* * * * *
New Mexico family mourns pilot killed in Iraq
By Susan Montoya Bryan
The Associated Press
ALBUQUERQUE, N.M. — Christopher Johnson looked danger in the eye many times before as a Green Beret, but it was his dream of flying for the armed services that led him to train to become part of a helicopter crew.
The 31-year-old pilot accomplished his goal and was doing what he loved when he was killed Aug. 14 near Anbar province in Iraq. His CH-47 Chinook helicopter crashed during a routine post-maintenance test flight, killing all five on board.
Charles and Mary Johnson, of Gallup, N.M., were informed of their son’s death the next morning.
“I found out a helicopter crashed yesterday when I was on the computer and saw a news flash. I clicked on it and saw that it was a Chinook and it was about the area that we knew he was in,” Mary Johnson said in a telephone interview Aug. 15.
“He always promised to call or e-mail when there was a crash so that we knew he was safe,” she said. “After a whole night of not hearing from him, we knew something was wrong.”
Johnson, a member of Task Force Dragon, had been in Iraq for less than a month, his mother said.
The Army said the helicopter was conducting a test flight when it went down near Taqaddum air base. The Army did not immediately identify the victims, but Army officials in Alaska said the five were assigned to the 1st Battalion, 52nd Aviation Regiment, Task Force 49 based at Fort Wainwright.
Johnson’s family has been told the crash was an accident. The military said the incident remains under investigation.
Johnson, a husband and father of three, had joined the military in 1994 and went on to become a Green Beret. After being part of covert operations around the world, he decided to pursue his dream of flying.
He had assured his mother it would be safer to fly a Chinook.
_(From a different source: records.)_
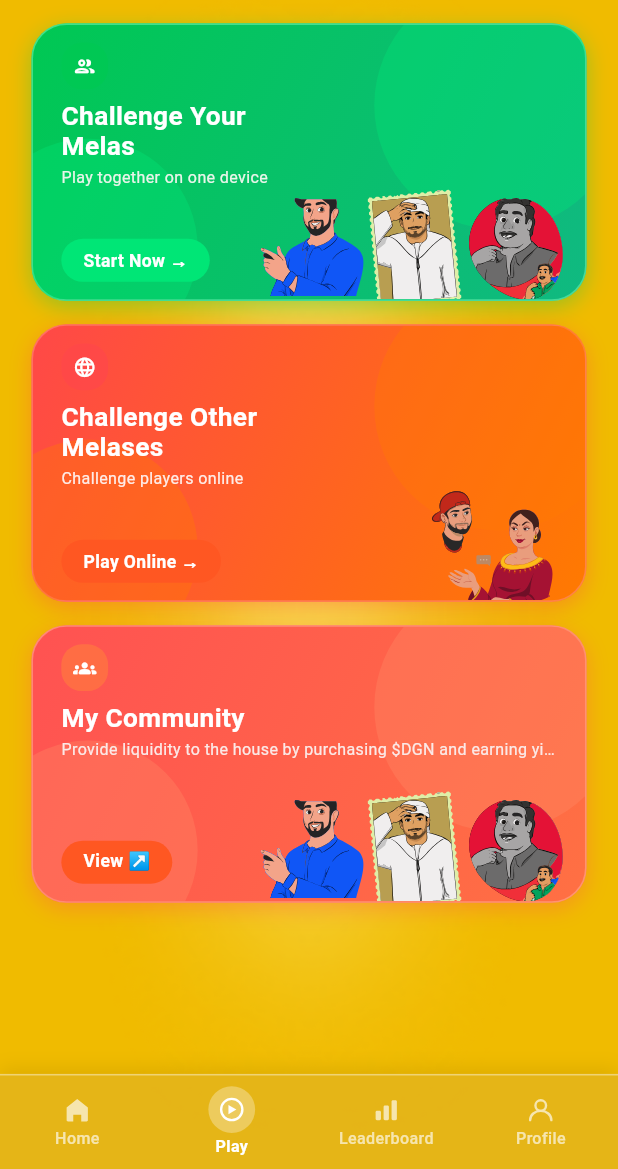
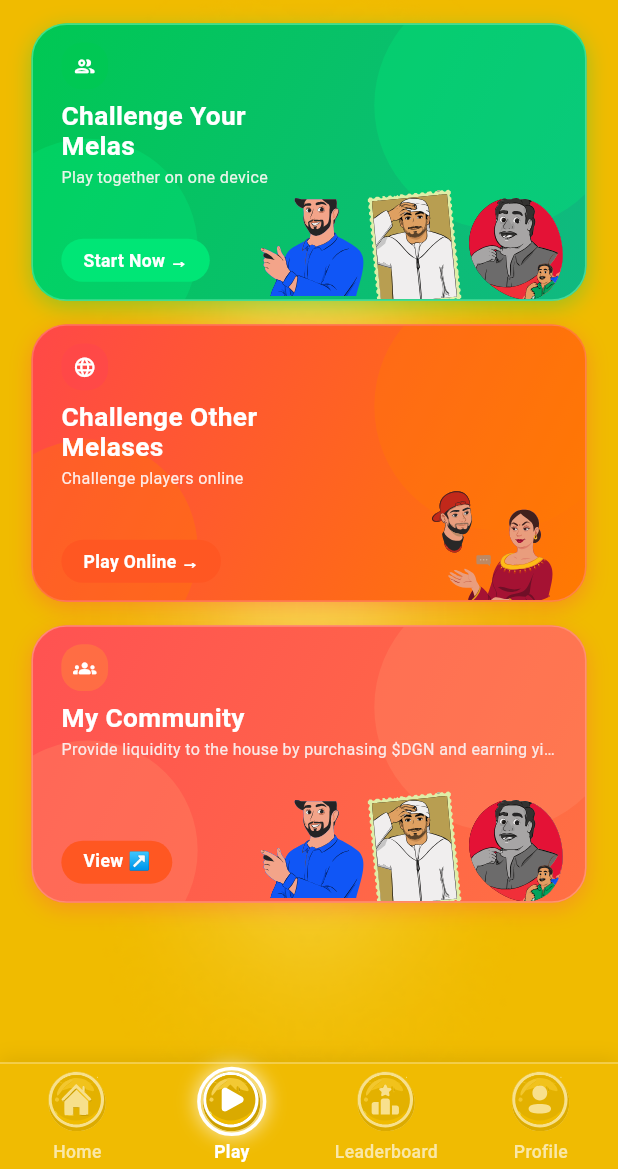
Before and after one commit to sesakilhossen302/jawaher865-game, a Flutter app: the MainScreen screen opened by its route, item 2 of the bottom bar chosen, on a phone screen of 412 x 824 dp, the part 67-1236 px from its top. Run offline on Flutter 3.47's test engine with Material 3 defaults, Android fonts, the phone set to English and light mode, and no system bars; our stand-ins replace cached_network_image, flutter_screenutil, flutter_spinkit, flutter_svg, fluttertoast, get and 2 more; accounts and stored records are empty; Roboto replaces fonts that are missing (Segoe UI).

Commit message:
feat(navbar): integrate 3D circular badges with glowing active indicator

```diff
--- a/lib/Utils/AppIcons/app_icons.dart
+++ b/lib/Utils/AppIcons/app_icons.dart
@@ -16,10 +16,10 @@ class AppIcons {
   static const String passwordUpIcon = '$basePath/Password-up.svg';
 
   // Navbar Icons & Homepage SVGs
-  static const String homeNavbarIcon = '$basePath/Home-navbaricons.svg';
-  static const String playNavbarIcon = '$basePath/Play-navbar-icons.svg';
-  static const String leaderboardNavbarIcon = '$basePath/Leaderboard-navbar-icons.svg';
-  static const String profileNavbarIcon = '$basePath/Profile-navbar-icons.svg';
+  static const String homeNavbarIcon = '$basePath/home-navbar.svg';
+  static const String playNavbarIcon = '$basePath/Play-nav bar.svg';
+  static const String leaderboardNavbarIcon = '$basePath/Leaderboard-navbat.svg';
+  static const String profileNavbarIcon = '$basePath/Profile-navbar.svg';
   static const String leaderboardCupIcon = '$basePath/Leaderboard-cupicons.svg';
   static const String singleFemaleImg = '$basePath/Single-Female-img-to homepage.svg';
   static const String singleMaleImg = '$basePath/Single-male-img-homepage.svg';
--- a/lib/View/Screen/MainScreen/main_screen.dart
+++ b/lib/View/Screen/MainScreen/main_screen.dart
@@ -63,10 +63,10 @@ class MainScreen extends GetView<MainController> {
                       width: double.infinity,
                       padding: EdgeInsets.only(bottom: bottomPadding),
                       decoration: BoxDecoration(
-                        color: const Color(0xFFE5B518).withValues(alpha: 0.95),
+                        color: const Color(0xFFF0BB02),
                         border: Border(
                           top: BorderSide(
-                            color: Colors.white.withValues(alpha: 0.40),
+                            color: Colors.white.withValues(alpha: 0.35),
                             width: 1.w,
                           ),
                         ),
@@ -79,7 +79,7 @@ class MainScreen extends GetView<MainController> {
                         ],
                       ),
                       child: SizedBox(
-                        height: 64.h,
+                        height: 72.h,
                         child: Row(
                           mainAxisAlignment: MainAxisAlignment.spaceAround,
                           children: [
@@ -128,50 +128,69 @@ class MainScreen extends GetView<MainController> {
     required IconData fallbackIcon,
   }) {
     final isSelected = controller.selectedIndex.value == index;
-    final activeColor = Colors.white;
-    final inactiveColor = Colors.white.withValues(alpha: 0.65);
 
     return GestureDetector(
       onTap: () => controller.changeIndex(index),
       behavior: HitTestBehavior.opaque,
       child: SizedBox(
-        width: 70.w,
+        width: 75.w,
         child: Column(
           mainAxisAlignment: MainAxisAlignment.center,
           children: [
-            Container(
-              padding: EdgeInsets.all(isSelected ? 6.r : 0),
-              decoration: isSelected
-                  ? BoxDecoration(
+            // Circular 3D Glossy Badge with Active White Glowing Ring
+            AnimatedContainer(
+              duration: const Duration(milliseconds: 200),
+              width: 44.w,
+              height: 44.w,
+              decoration: BoxDecoration(
                 shape: BoxShape.circle,
-                      color: Colors.white.withValues(alpha: 0.30),
-                    )
-                  : null,
+                border: Border.all(
+                  color: isSelected ? Colors.white : Colors.transparent,
+                  width: 2.2.w,
+                ),
+                boxShadow: isSelected
+                    ? [
+                        BoxShadow(
+                          color: Colors.white.withValues(alpha: 0.65),
+                          blurRadius: 10,
+                          spreadRadius: 1,
+                        ),
+                      ]
+                    : [],
+              ),
+              child: Center(
+                child: AnimatedOpacity(
+                  duration: const Duration(milliseconds: 200),
+                  opacity: isSelected ? 1.0 : 0.55,
                   child: SvgPicture.asset(
                     iconPath,
-                width: 20.w,
-                height: 20.h,
-                colorFilter: ColorFilter.mode(
-                  isSelected ? activeColor : inactiveColor,
-                  BlendMode.srcIn,
-                ),
+                    width: 38.w,
+                    height: 38.w,
+                    fit: BoxFit.contain,
                     errorBuilder: (context, error, stackTrace) {
                       return Icon(
                         fallbackIcon,
-                    size: 20.sp,
-                    color: isSelected ? activeColor : inactiveColor,
+                        size: 24.sp,
+                        color: isSelected ? Colors.white : Colors.white.withValues(alpha: 0.6),
                       );
                     },
                   ),
                 ),
-            SizedBox(height: 2.h),
+              ),
+            ),
+
+            SizedBox(height: 3.h),
+
+            // Tab Text Label
             Text(
               label,
               style: TextStyle(
                 fontFamily: segoeFont,
-                fontSize: 11.sp,
+                fontSize: 12.sp,
                 fontWeight: isSelected ? FontWeight.bold : FontWeight.w500,
-                color: isSelected ? activeColor : inactiveColor,
+                color: isSelected
+                    ? Colors.white
+                    : Colors.white.withValues(alpha: 0.65),
               ),
             ),
           ],
```
Also changed, not shown: assets/icons/Leaderboard-navbat.svg (added), assets/icons/Play-nav bar.svg (added), assets/icons/Profile-navbar.svg (added), assets/icons/home-navbar.svg (added). Lines whose indentation alone changed are shown as unchanged.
“He always told me, ‘Mom, don’t be afraid because it’s the fastest, the biggest and the safest.’ And he told me he wouldn’t have to kill anybody, that he would be transporting things and helping people. He always wanted to help people,” Mary Johnson said.
Family friend Elaine Stam, of Albuquerque, said she didn’t know Christopher Johnson but she heard a lot about him from his parents.
“His dad was just so proud of him,” she said. “He just lived for Chris’ telephone calls or e-mails. He just loved it. He was so proud.”
Stam said she was devastated after hearing the news Aug. 15.
“You just can’t believe it. One month in Iraq and he’s gone,” she said.
Johnson grew up in Grand Rapids, Mich., and graduated from Tri-Unity Christian School before his parents moved to Gallup.
His dream of flying included coming home and earning a pilot’s license for fixed-wing aircraft, his mother said.
Before deploying to Iraq this summer, Johnson took his children — ages 4, 7 and 10 — to Grand Rapids and Chicago to share with them the special places where his father had taken him when he was young.
Mary Johnson said the children “just adored their daddy.” In fact, he was working on adopting them since they were his wife’s children from a previous marriage. His wife and children were living in Huntsville, Ala., during Johnson’s deployment.
The pilot had plans to return to Gallup with his family to surprise his parents for Christmas. Instead, the family was dealing with questions of why as they began to prepare for a funeral.
Mary Johnson said her son will be buried in Rehoboth, just east of Gallup. She said he loved the area.